BEGIN

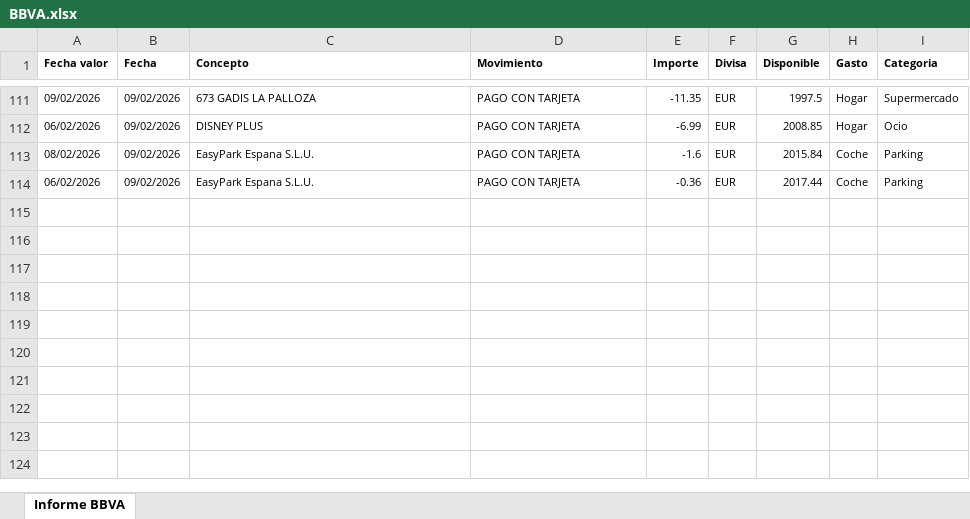
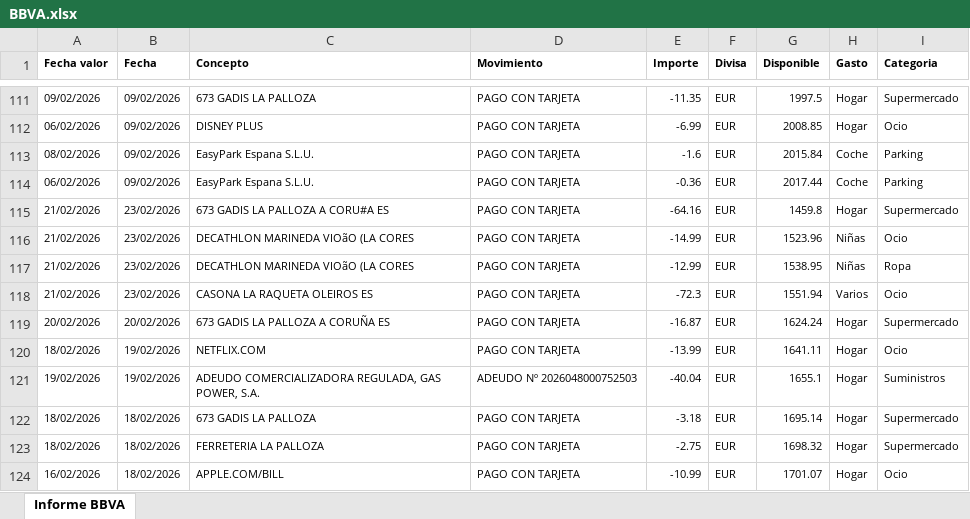
Before and after one commit to nacholandin/Gasto-banco, an Excel workbook: Source/BBVA.xlsx, sheet Informe BBVA, drawn as a sheet; only a part is shown, gaps mark what is left out; values as stored, in another font and other column widths than the file's, no borders; charts and pictures not drawn; the diff names each change by its address in the sheet, - before the commit and + after, or states it on an @@ line.

```diff
--- a/Source/BBVA.xlsx (sheet Informe BBVA)
+++ b/Source/BBVA.xlsx (sheet Informe BBVA)
+row 115: 21/02/2026 | 23/02/2026 | 673 GADIS LA PALLOZA A CORU#A ES | PAGO CON TARJETA | -64.16 | EUR | 1459.8 | Hogar | Supermercado
+row 116: 21/02/2026 | 23/02/2026 | DECATHLON MARINEDA VIOãO (LA CORES | PAGO CON TARJETA | -14.99 | EUR | 1523.96 | Niñas | Ocio
+row 117: 21/02/2026 | 23/02/2026 | DECATHLON MARINEDA VIOãO (LA CORES | PAGO CON TARJETA | -12.99 | EUR | 1538.95 | Niñas | Ropa
+row 118: 21/02/2026 | 23/02/2026 | CASONA LA RAQUETA OLEIROS ES | PAGO CON TARJETA | -72.3 | EUR | 1551.94 | Varios | Ocio
+row 119: 20/02/2026 | 20/02/2026 | 673 GADIS LA PALLOZA A CORUÑA ES | PAGO CON TARJETA | -16.87 | EUR | 1624.24 | Hogar | Supermercado
+row 120: 18/02/2026 | 19/02/2026 | NETFLIX.COM | PAGO CON TARJETA | -13.99 | EUR | 1641.11 | Hogar | Ocio
+row 121: 19/02/2026 | 19/02/2026 | ADEUDO COMERCIALIZADORA REGULADA, GAS POWER, S.A. | ADEUDO Nº 2026048000752503 | -40.04 | EUR | 1655.1 | Hogar | Suministros
+row 122: 18/02/2026 | 18/02/2026 | 673 GADIS LA PALLOZA | PAGO CON TARJETA | -3.18 | EUR | 1695.14 | Hogar | Supermercado
+row 123: 18/02/2026 | 18/02/2026 | FERRETERIA LA PALLOZA | PAGO CON TARJETA | -2.75 | EUR | 1698.32 | Hogar | Supermercado
+row 124: 16/02/2026 | 18/02/2026 | APPLE.COM/BILL | PAGO CON TARJETA | -10.99 | EUR | 1701.07 | Hogar | Ocio
```
Also changed, not shown: 2 other files.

END

What lines in the listing above hold the string "Ocio"? List them.

◆ **Response to this task**:
+row 116: 21/02/2026 | 23/02/2026 | DECATHLON MARINEDA VIOãO (LA CORES | PAGO CON TARJETA | -14.99 | EUR | 1523.96 | Niñas | Ocio
+row 118: 21/02/2026 | 23/02/2026 | CASONA LA RAQUETA OLEIROS ES | PAGO CON TARJETA | -72.3 | EUR | 1551.94 | Varios | Ocio
+row 120: 18/02/2026 | 19/02/2026 | NETFLIX.COM | PAGO CON TARJETA | -13.99 | EUR | 1641.11 | Hogar | Ocio
+row 124: 16/02/2026 | 18/02/2026 | APPLE.COM/BILL | PAGO CON TARJETA | -10.99 | EUR | 1701.07 | Hogar | Ocio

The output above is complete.